As a homeowner, I rarely make a move around the old place without hearing an unsolicited (and often times smug) inner voice prodding me to take action and complete a project or tidy up an eyesore. “Tom, how long are you going to trip over the garden tools before you put them away…Hey Tom, did you notice the blackberries have infiltrated the raspberry patch?…Yo, Tom, those stairs are an accident waiting to happen.” This mental soundtrack can run from dawn until dusk if I’m not careful.
The older I get, the more I ignore the voice, but last week I found a renewed enthusiasm for a sidelined project hellbent on mocking me every time I entered the house. For over a year, a wonderfully weathered Victorian fence post (a gift) patiently leaned on the backstairs awaiting its rebirth as a fanciful trellis for my clematis vine. Trouble was, Boz saw the clematis as his personal pit stop conveniently located mere steps from the stoop. As a result, the clematis vine suffered a slow death from Boz’s frequent waterings. Its woody skeletal remains became a daily reminder that I needed to remove the vine, clean things up, and rethink the space.
Perhaps it was the super moon, or a head thump from a visiting muse, but last week I took on that little corner of neglect with renewed interest. I was ready to beautify the back door area; yes, Project Pretty Post topped the to-do list, and I felt DIY triumph in the air. Here’s how I went about it.
- Remove the dead vine.
- Replace and amend the soil.
- Select and plant new vine.
- Keep Boz’s waterworks away from said vine (the tricky part).
- Build an attractive trellis to support vine.
Step 1: Identify the problem
Step Two: Reach Consensus
Step 3: Remove the eyesore.
Step 4: Study the site.
Step 5: Dig a post hole two feet deep.
Step 6: Set pole in the hole, keep it vertical.
Step 7: Fill space around pole with rocks and gravel.
Step 8: Compact soil for stability
Step 9: Modify wood post to receive metal Victorian post.
Step 10: Attach two posts to make one, in this case, using a very large hex screw.
Step 11: Dig a hole for new vine.
Step 12: Place broken, bottomless pot over hole.
Step 13: Set pot rim high enough to protect plant from Boz’s watering schedule.
Step 14: Add soil, fertilizer and plant vine.
Step 15: Water well.
Step 16: Train vine up the pole.
Step 17: Stand back and appreciate the new primped up view.
Why I chose a ‘Star of Toscane’ Jasmine vine.
- Shade tolerant

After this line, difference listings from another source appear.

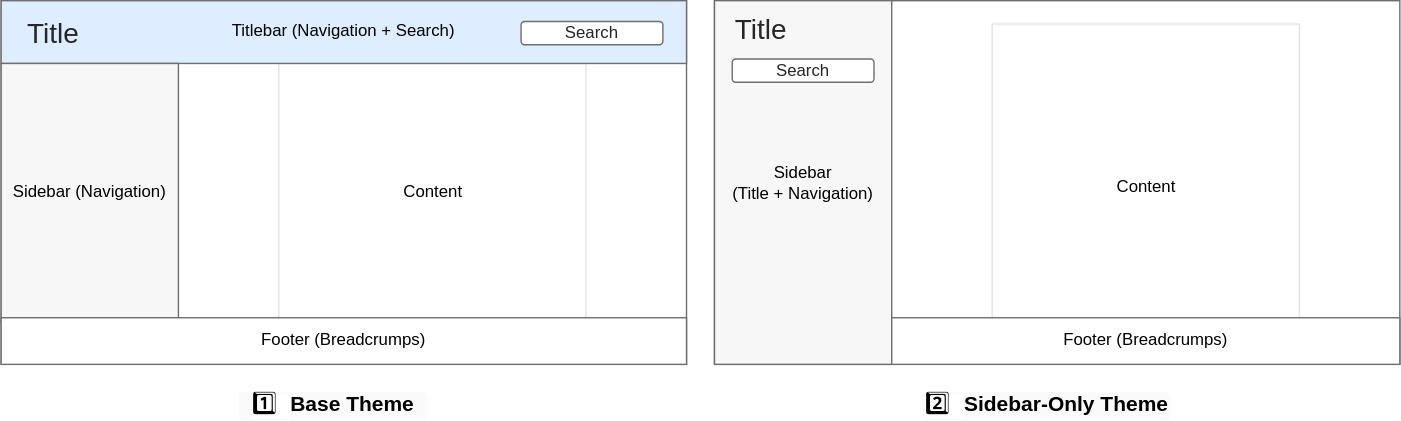
jothepro/doxygen-awesome-css keeps this draw.io diagram as img/theme-variants.drawio.svg. Above is the earlier version. Source tidied: cells renumbered, new cells last; positions are measured from the earlier drawing's top-left corner, leaving out a move shared by most shapes.
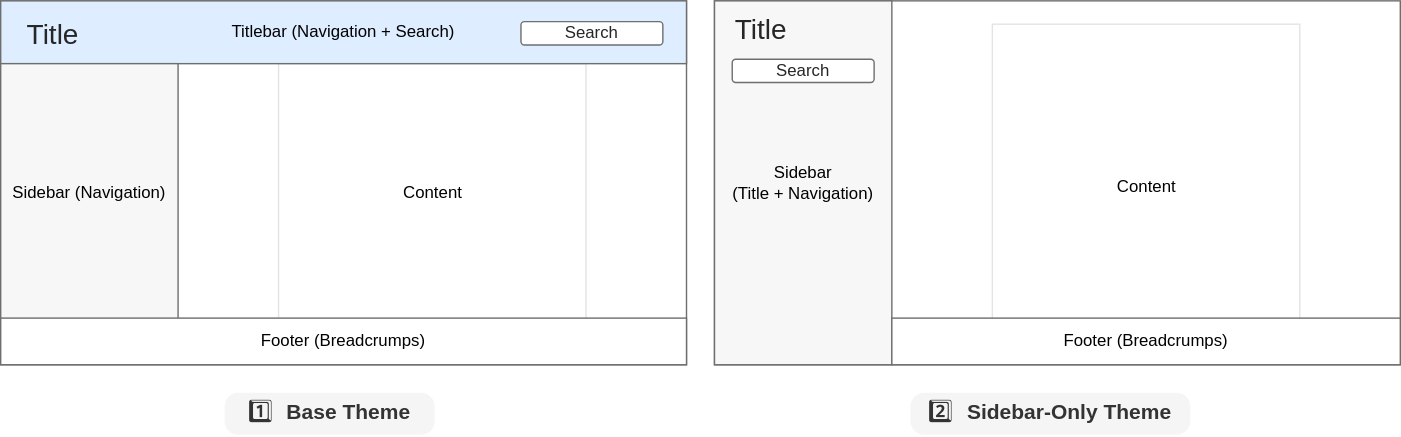
After the change.

Commit message:
fix rendering issues in README.md

Diff of the diagram source:
```diff
@@ -2,11 +2,11 @@
   <root>
     <mxCell id="0" />
     <mxCell id="1" parent="0" />
-    <mxCell id="2" value="&lt;span style=&quot;background-color: rgb(255, 255, 255); font-family: Menlo, Monaco, &amp;quot;Courier New&amp;quot;, monospace; font-weight: normal;&quot;&gt;&lt;font style=&quot;font-size: 16px;&quot;&gt;1️⃣&lt;/font&gt;&lt;/span&gt;&amp;nbsp;Base Theme" style="text;html=1;align=center;verticalAlign=middle;whiteSpace=wrap;rounded=1;fontSize=15;fontStyle=1;fillColor=#FAFAFA;fontColor=#000000;" parent="1" vertex="1">
-      <mxGeometry x="170" y="280" width="135" height="20" as="geometry" />
+    <mxCell id="2" value="&lt;span style=&quot;font-family: Menlo, Monaco, &amp;quot;Courier New&amp;quot;, monospace; font-weight: normal;&quot;&gt;&lt;font style=&quot;font-size: 16px;&quot;&gt;1️⃣&lt;/font&gt;&lt;/span&gt;&amp;nbsp;Base Theme" style="text;html=1;align=center;verticalAlign=middle;whiteSpace=wrap;rounded=1;fontSize=15;fontStyle=1;fillColor=#f5f5f5;fontColor=#333333;strokeColor=none;arcSize=32;" parent="1" vertex="1">
+      <mxGeometry x="160" y="280" width="150" height="30" as="geometry" />
     </mxCell>
-    <mxCell id="3" value="&lt;span style=&quot;background-color: rgb(255, 255, 255); font-family: Menlo, Monaco, &amp;quot;Courier New&amp;quot;, monospace; font-weight: normal;&quot;&gt;&lt;font style=&quot;font-size: 16px;&quot;&gt;2️⃣&lt;/font&gt;&lt;/span&gt;&amp;nbsp;Sidebar-Only Theme" style="text;html=1;strokeColor=none;align=center;verticalAlign=middle;whiteSpace=wrap;rounded=1;fontSize=15;fontStyle=1;fontColor=#000000;fillColor=#FAFAFA;" parent="1" vertex="1">
-      <mxGeometry x="658.8" y="280" width="177.5" height="20" as="geometry" />
+    <mxCell id="3" value="&lt;span style=&quot;font-family: Menlo, Monaco, &amp;quot;Courier New&amp;quot;, monospace; font-weight: normal;&quot;&gt;&lt;font style=&quot;font-size: 16px;&quot;&gt;2️⃣&lt;/font&gt;&lt;/span&gt;&amp;nbsp;Sidebar-Only Theme" style="text;html=1;strokeColor=none;align=center;verticalAlign=middle;whiteSpace=wrap;rounded=1;fontSize=15;fontStyle=1;fontColor=#333333;fillColor=#f5f5f5;arcSize=33;" parent="1" vertex="1">
+      <mxGeometry x="650" y="280" width="200" height="30" as="geometry" />
     </mxCell>
     <mxCell id="4" style="group;" parent="1" vertex="1">
       <mxGeometry x="510" width="490" height="260" as="geometry" />
@@ -29,7 +29,7 @@
     <mxCell id="10" value="&lt;font color=&quot;#262626&quot;&gt;Title&lt;/font&gt;" style="text;html=1;strokeColor=none;fillColor=none;align=left;verticalAlign=middle;whiteSpace=wrap;rounded=0;fontSize=20;" parent="4" vertex="1">
       <mxGeometry x="12.7" y="11.7" width="33.8" height="16.7" as="geometry" />
     </mxCell>
-    <mxCell id="11" style="group;rounded=0;arcSize=5;" parent="1" vertex="1">
+    <mxCell id="11" style="group;rounded=0;arcSize=8;" parent="1" vertex="1">
       <mxGeometry width="490" height="260" as="geometry" />
     </mxCell>
     <mxCell id="12" style="rounded=0;whiteSpace=wrap;html=1;strokeColor=#6E6E6E;glass=0;" parent="11" vertex="1">
```
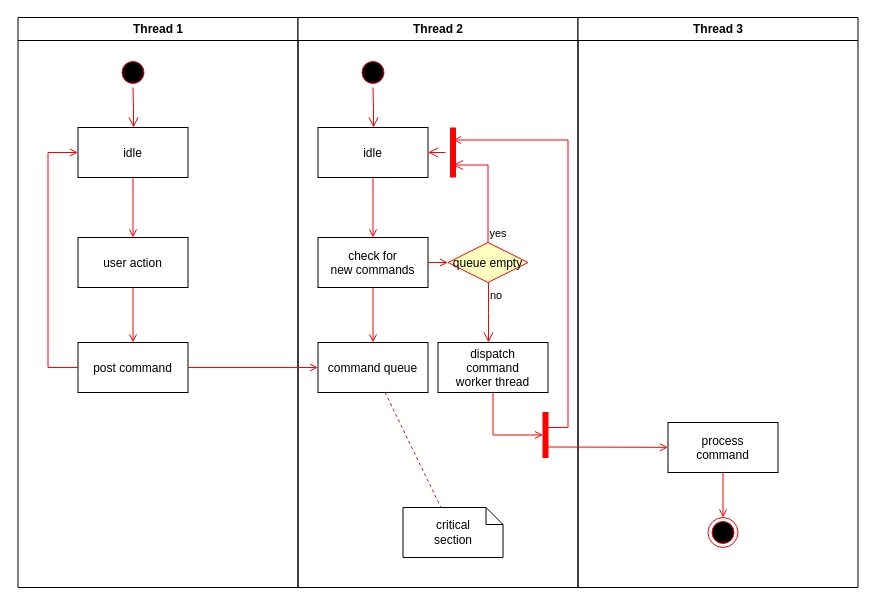
Before: ky_bus.drawio in HarryKito/ky_bus, a draw.io diagram. Source tidied: cells renumbered, new cells numbered last; positions are measured from the earlier drawing's top-left corner, leaving out a move shared by most shapes. Both pictures are drawn from the tidied source at 100%, with x=0, y=0 at pixel (17, 17).
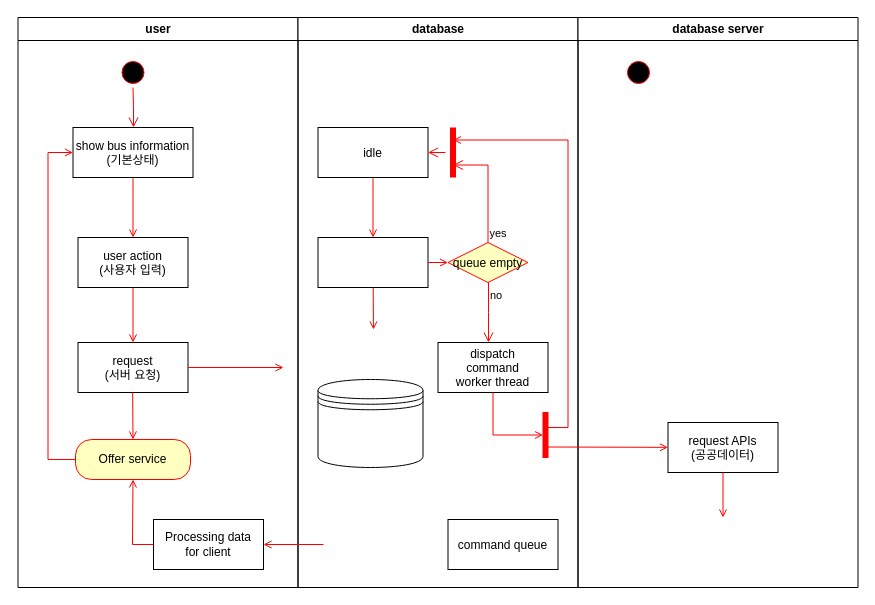
The same page after the edit.

Unchanged cells that the change refers to:
```xml
<mxCell id="14" value="idle" parent="11" vertex="1">
  <mxGeometry x="20" y="110" width="110" height="50" as="geometry" />
</mxCell>
```

Diff of the diagram source:
```diff
@@
-    <mxCell id="2" value="Thread 1" style="swimlane;whiteSpace=wrap;" parent="1" vertex="1">
+    <mxCell id="2" value="user" style="swimlane;whiteSpace=wrap;" parent="1" vertex="1">
       <mxGeometry x="0.5" width="280" height="570" as="geometry" />
     </mxCell>
@@
-    <mxCell id="5" value="idle" parent="2" vertex="1">
-      <mxGeometry x="60" y="110" width="110" height="50" as="geometry" />
+    <mxCell id="5" value="show bus information&#10;(기본상태)" parent="2" vertex="1">
+      <mxGeometry x="55" y="110" width="120" height="50" as="geometry" />
     </mxCell>
-    <mxCell id="6" value="user action" parent="2" vertex="1">
+    <mxCell id="6" value="user action&#10;(사용자 입력)" parent="2" vertex="1">
       <mxGeometry x="60" y="220" width="110" height="50" as="geometry" />
     </mxCell>
@@
-    <mxCell id="8" value="post command" parent="2" vertex="1">
+    <mxCell id="8" value="request&#10;(서버 요청)" parent="2" vertex="1">
       <mxGeometry x="60" y="325" width="110" height="50" as="geometry" />
     </mxCell>
@@
-    <mxCell id="10" style="edgeStyle=elbowEdgeStyle;elbow=horizontal;strokeColor=#FF0000;endArrow=open;endFill=1;rounded=0;" parent="2" edge="1" source="8" target="5">
+    <mxCell id="10" style="edgeStyle=elbowEdgeStyle;elbow=horizontal;strokeColor=#FF0000;endArrow=open;endFill=1;rounded=0;exitX=0;exitY=0.5;exitDx=0;exitDy=0;" parent="2" edge="1" source="37" target="5">
       <mxGeometry relative="1" as="geometry">
         <Array as="points">
           <mxPoint x="30" y="250" />
         </Array>
       </mxGeometry>
     </mxCell>
+    <mxCell id="37" value="Offer service" style="rounded=1;whiteSpace=wrap;html=1;arcSize=40;fontColor=#000000;fillColor=#ffffc0;strokeColor=#ff0000;" parent="2" vertex="1">
+      <mxGeometry x="57.5" y="422" width="115" height="40" as="geometry" />
+    </mxCell>
+    <mxCell id="38" style="endArrow=open;strokeColor=#FF0000;endFill=1;rounded=0;entryX=0.5;entryY=0;entryDx=0;entryDy=0;" parent="2" edge="1" target="37">
+      <mxGeometry relative="1" as="geometry">
+        <mxPoint x="114.7" y="375" as="sourcePoint" />
+      </mxGeometry>
+    </mxCell>
+    <mxCell id="39" value="Processing data&lt;br&gt;for client" style="html=1;whiteSpace=wrap;" parent="2" vertex="1">
+      <mxGeometry x="135.5" y="502" width="110" height="50" as="geometry" />
+    </mxCell>
+    <mxCell id="40" style="endArrow=open;strokeColor=#FF0000;endFill=1;rounded=0;entryX=0.5;entryY=1;entryDx=0;entryDy=0;exitX=0;exitY=0.5;exitDx=0;exitDy=0;" parent="2" edge="1" source="39" target="37">
+      <mxGeometry relative="1" as="geometry">
+        <Array as="points">
+          <mxPoint x="114.5" y="527" />
+        </Array>
+      </mxGeometry>
+    </mxCell>
-    <mxCell id="11" value="Thread 2" style="swimlane;whiteSpace=wrap;" parent="1" vertex="1">
+    <mxCell id="11" value="database" style="swimlane;whiteSpace=wrap;" parent="1" vertex="1">
       <mxGeometry x="280.5" width="280" height="570" as="geometry" />
     </mxCell>
-    <mxCell id="12" style="ellipse;shape=startState;fillColor=#000000;strokeColor=#ff0000;" parent="11" vertex="1">
-      <mxGeometry x="60" y="40" width="30" height="30" as="geometry" />
-    </mxCell>
-    <mxCell id="13" style="edgeStyle=elbowEdgeStyle;elbow=horizontal;verticalAlign=bottom;endArrow=open;endSize=8;strokeColor=#FF0000;endFill=1;rounded=0;" parent="11" edge="1" source="12" target="14">
-      <mxGeometry x="40" y="20" as="geometry" />
-    </mxCell>
@@
-    <mxCell id="15" value="check for &#10;new commands" parent="11" vertex="1">
+    <mxCell id="15" parent="11" vertex="1">
       <mxGeometry x="20" y="220" width="110" height="50" as="geometry" />
     </mxCell>
@@
     <mxCell id="17" value="command queue" parent="11" vertex="1">
-      <mxGeometry x="20" y="325" width="110" height="50" as="geometry" />
+      <mxGeometry x="150" y="502" width="110" height="50" as="geometry" />
     </mxCell>
-    <mxCell id="18" style="endArrow=open;strokeColor=#FF0000;endFill=1;rounded=0;" parent="11" edge="1" source="15" target="17">
-      <mxGeometry relative="1" as="geometry" />
+    <mxCell id="18" style="endArrow=open;strokeColor=#FF0000;endFill=1;rounded=0;" parent="11" edge="1" source="15">
+      <mxGeometry relative="1" as="geometry">
+        <mxPoint x="75.5" y="312" as="targetPoint" />
+      </mxGeometry>
     </mxCell>
@@
-    <mxCell id="26" value="critical&#10;section" style="shape=note;whiteSpace=wrap;size=17;" parent="11" vertex="1">
-      <mxGeometry x="105" y="490" width="100" height="50" as="geometry" />
-    </mxCell>
-    <mxCell id="27" style="endArrow=none;strokeColor=#FF0000;endFill=0;rounded=0;dashed=1;" parent="11" edge="1" source="17" target="26">
-      <mxGeometry relative="1" as="geometry" />
-    </mxCell>
@@
+    <mxCell id="41" style="shape=datastore;whiteSpace=wrap;html=1;" parent="11" vertex="1">
+      <mxGeometry x="20" y="362" width="105" height="88" as="geometry" />
+    </mxCell>
-    <mxCell id="30" value="Thread 3" style="swimlane;whiteSpace=wrap;" parent="1" vertex="1">
+    <mxCell id="30" value="database server" style="swimlane;whiteSpace=wrap;" parent="1" vertex="1">
       <mxGeometry x="560.5" width="280" height="570" as="geometry" />
     </mxCell>
-    <mxCell id="31" value="process&#10;command" parent="30" vertex="1">
+    <mxCell id="31" value="request APIs&#10;(공공데이터)" parent="30" vertex="1">
       <mxGeometry x="90" y="405" width="110" height="50" as="geometry" />
     </mxCell>
@@
-    <mxCell id="34" style="ellipse;shape=endState;fillColor=#000000;strokeColor=#ff0000;" parent="30" vertex="1">
-      <mxGeometry x="130" y="500" width="30" height="30" as="geometry" />
-    </mxCell>
-    <mxCell id="35" style="endArrow=open;strokeColor=#FF0000;endFill=1;rounded=0;" parent="30" edge="1" source="31" target="34">
-      <mxGeometry relative="1" as="geometry" />
+    <mxCell id="35" style="endArrow=open;strokeColor=#FF0000;endFill=1;rounded=0;" parent="30" edge="1" source="31">
+      <mxGeometry relative="1" as="geometry">
+        <mxPoint x="145" y="500" as="targetPoint" />
+      </mxGeometry>
     </mxCell>
+    <mxCell id="42" style="ellipse;shape=startState;fillColor=#000000;strokeColor=#ff0000;" parent="30" vertex="1">
+      <mxGeometry x="45.5" y="40" width="30" height="30" as="geometry" />
+    </mxCell>
-    <mxCell id="36" style="endArrow=open;strokeColor=#FF0000;endFill=1;rounded=0;" parent="1" edge="1" source="8" target="17">
-      <mxGeometry relative="1" as="geometry" />
+    <mxCell id="36" style="endArrow=open;strokeColor=#FF0000;endFill=1;rounded=0;" parent="1" edge="1" source="8">
+      <mxGeometry relative="1" as="geometry">
+        <mxPoint x="266" y="350" as="targetPoint" />
+      </mxGeometry>
     </mxCell>
+    <mxCell id="43" style="endArrow=open;strokeColor=#FF0000;endFill=1;rounded=0;entryX=1;entryY=0.5;entryDx=0;entryDy=0;" parent="1" edge="1" target="39">
+      <mxGeometry relative="1" as="geometry">
+        <mxPoint x="306" y="527" as="sourcePoint" />
+      </mxGeometry>
+    </mxCell>
```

- Hardy in Zone 8 (add mulch in winter)
There you have it inner voice, a beautiful, spruced-up back-door entrance!
What’s next on the to-do list? Not sure. Off to the hammock to bask in my most recent achievement.